The Federal Reserve is expected to raise interest rates by 25 basis points at a 2 p.m. meeting Wednesday, after data showed consumer prices in the United States rose last month at the fastest pace in six years. But attention will be focused mainly on any hints that the Fed might accelerate its rate hikes in the coming months.
To be sure, the Fed is not inclined to hike rates any more than gradually after years of mostly over-optimistic predictions for inflation and economic growth, and disappointing wage gains of around 2.5 percent annually. Others believe the central bank will stick with its projection of three rate increases, partly out of concern that rising trade tensions triggered by President Donald Trump's aggressive policies might slow global growth.
Wednesday's statement and projections will also be followed by a press conference with Fed Chair Jerome Powell, which is set to begin at 2:30 p.m. ET.
Since the Fed last met in early May, most economic indicators have signaled steady strength. After six years of undershooting its 2 percent target for annual inflation, the Fed's preferred inflation gauge attained that level during March and April, the government reported.
"The Fed deserves tremendous credit for steering the economy to calmer waters, supporting what is likely to be the longest expansion in US history while meeting inflation and employment objectives", said Stephen Gallagher, chief USA economist at Societe Generale. Consumer and business spending is powering the economy, in part a result of the tax cut President Donald Trump pushed through Congress late previous year. The nation's unemployment rate is at an 18-year low of 3.8 percent.

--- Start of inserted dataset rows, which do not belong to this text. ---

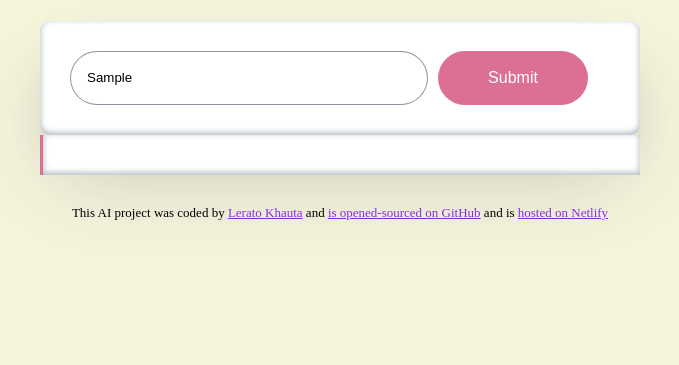
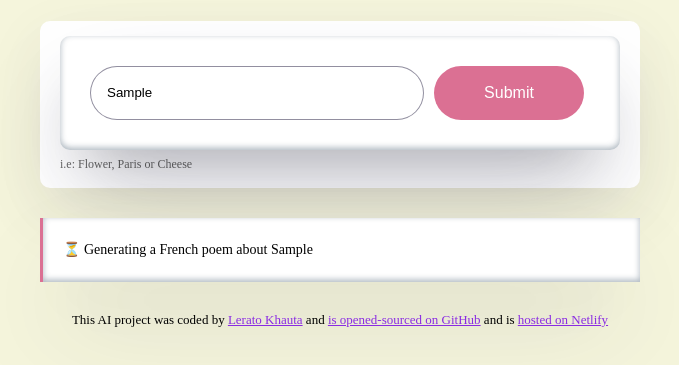
Before and after one commit to ivymelanin/AI-poem-generator, a plain HTML site: page index.html in a window 1280 px wide. Both pictures are taken after typing "Sample" into the empty fields and a click on the input 813 px from the left and 255 px from the top of the page. Shown: the part 177-542 px from the top of the page, without its empty margins (300-979 px from the left). Drawn offline with nearby package versions, Linux system fonts and the light colour scheme; no server answers.

Commit message:
updated the css, js and html file and added css animation

```diff
--- a/index.html
+++ b/index.html
@@ -14,6 +14,7 @@
         <h1>AI Poem Generator</h1>
     </header>
     <main>
+        <div class="formContainer">
         <form id="poem-generator">
             <input type="text"
             placeholder="Enter the topic of the poem"
@@ -24,7 +25,10 @@
             id="instructions">
             <input type="submit" class="button">
         </form>
-        <div class="poem" id="poem"></div>
+        <div class="hint">i.e: Flower, Paris or Cheese</div>
+        </div>
+        <div class="poem hidden" id="poem"></div>
+
     </main>
     <footer>
         This AI project was coded by <a href="https://github.com/ivymelanin">Lerato Khauta</a>
--- a/src/index.js
+++ b/src/index.js
@@ -11,9 +11,12 @@ function generatePoem(event) {
     let instructionInput = document.querySelector("#instructions");
     let apiKey ="77e54fc3f3o315bb21050ac08t45b6af";
     let prompt = `User instructions: Generate a poem about ${instructionInput.value}`;
-    let context = "Write any poem in two paragraphs and be short and clear. start every sentence in a new line ";
+    let context = "Write any poem in two paragraphs and be short and clear. start every new sentence in a new line ";
     let apiUrl = `https://api.shecodes.io/ai/v1/generate?prompt=${prompt}&context=${context}&key=${apiKey}`;
 
+    let poemElement = document.querySelector("#poem");
+    poemElement.classList.remove("hidden");
+    poemElement.innerHTML = `<div class="generating">⏳ Generating a French poem about ${instructionInput.value}</div>`;
     axios.get(apiUrl).then(poem);
 }
 
--- a/src/style.css
+++ b/src/style.css
@@ -28,6 +28,27 @@ form{
     border-radius: 10px;
     display: flex;
 }
+.formContainer {
+    background-color: white;
+    margin-bottom: 30px;
+    border-radius: 10px;
+    box-shadow: 0px 20px 60px rgba(65, 50, 100, 0.08);
+    padding: 15px 20px;
+  }
+  .hint {
+    line-height: 1.5;
+    margin-top: 5px;
+    opacity: 0.6;
+    font-size: 12px;
+  }
+
+  .hidden {
+    display: none;
+  }
+
+  .poem strong {
+    color: #885df1;
+  }
 .searchBar{
     padding: 16px;
     border: 1px solid rgba(39, 33, 66, 0.5);
@@ -60,3 +81,18 @@ footer{
     font-size: 13px;
     text-align: center;
 }
+
+.generating {
+    animation: blink-animation 1s steps(5, start) infinite;
+  }
+
+  @keyframes blink-animation {
+    to {
+      visibility: hidden;
+    }
+  }
+  @-webkit-keyframes blink-animation {
+    to {
+      visibility: hidden;
+    }
+  }
```
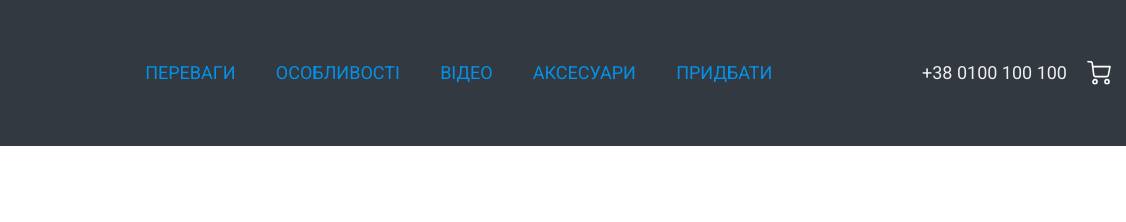
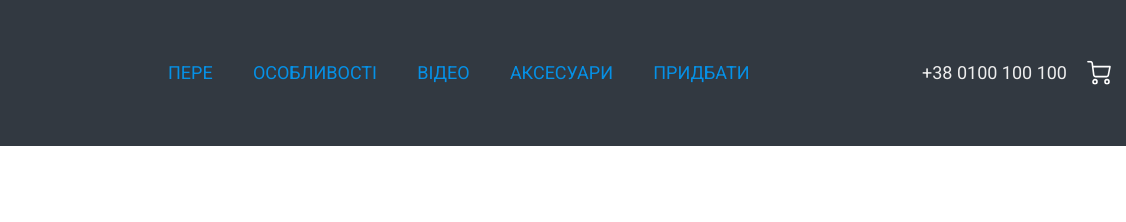
Before and after one commit to Sergeyko1981/deploy, a plain HTML site: page index.html in a window 1280 px wide. Shown: the top 222 px of the page, 154-1280 px from the left. Drawn offline with Linux system fonts and the light colour scheme.

Commit message:
Update index.html

```diff
--- a/index.html
+++ b/index.html
@@ -29,7 +29,8 @@
 
 					<nav class="menu__body">
 						<ul class="menu__list">
-							<li class="menu__item"><a href="#" data-goto-header data-goto=".benefits" class="menu__link">Переваги</a></li>
+							<li class="menu__item"><a href="#" data-goto-header data-goto=".benefits" class="menu__link">Пере
+</a></li>
 							<li class="menu__item"><a href="#" data-goto-header data-goto=".features" class="menu__link">Особливості</a></li>
 							<li class="menu__item"><a href="#" data-goto-header data-goto=".video-presentation" class="menu__link">Відео</a></li>
 							<li class="menu__item"><a href="#" data-goto-header data-goto=".accessories" class="menu__link">Аксесуари</a></li>
```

Not since 1969 has the jobless rate been lower.
The nightmares that long haunted both hawks and doves have not come to pass, even as the Fed held interest rates near zero for years and snapped up some $3.5 trillion in bonds in an extraordinary effort to boost the recovery. In March, the officials collectively projected a total of three rate hikes in 2018, matching the number in 2017, after one rate increase in 2015 and one in 2016. The U.S. central bank is expected to hike its key interest rate another quarter of a percentage point Wednesday.
The Fed aims to achieve its mandates of maximizing employment and stabilizing prices by lowering rates to spur growth during times of economic weakness and raising rates to slow growth if the economy threatens to overheat. Prices did not spike in response to the vast monetary stimulus, nor has the job market cooled since 2015 when the Fed began tightening policy. But if it miscalculates and overdoes the credit tightening, it can trigger a recession.
The current economic expansion is the second-longest in US history, and will set a record if it lasts a bit more than a year longer.
China and the other nations have pledged to retaliate with their own tariffs on US exports to their countries, thereby risking a tit-for-tat trade war that could dim prospects for the USA and global economies.
Powell will also likely face questions about whether the Fed's policymakers might allow inflation to rise for a time above their 2 percent target and how comfortable they are to see the unemployment rate falling so far below the 4.5 percent level that the central bank has declared as its current estimate of the natural rate for long-term unemployment.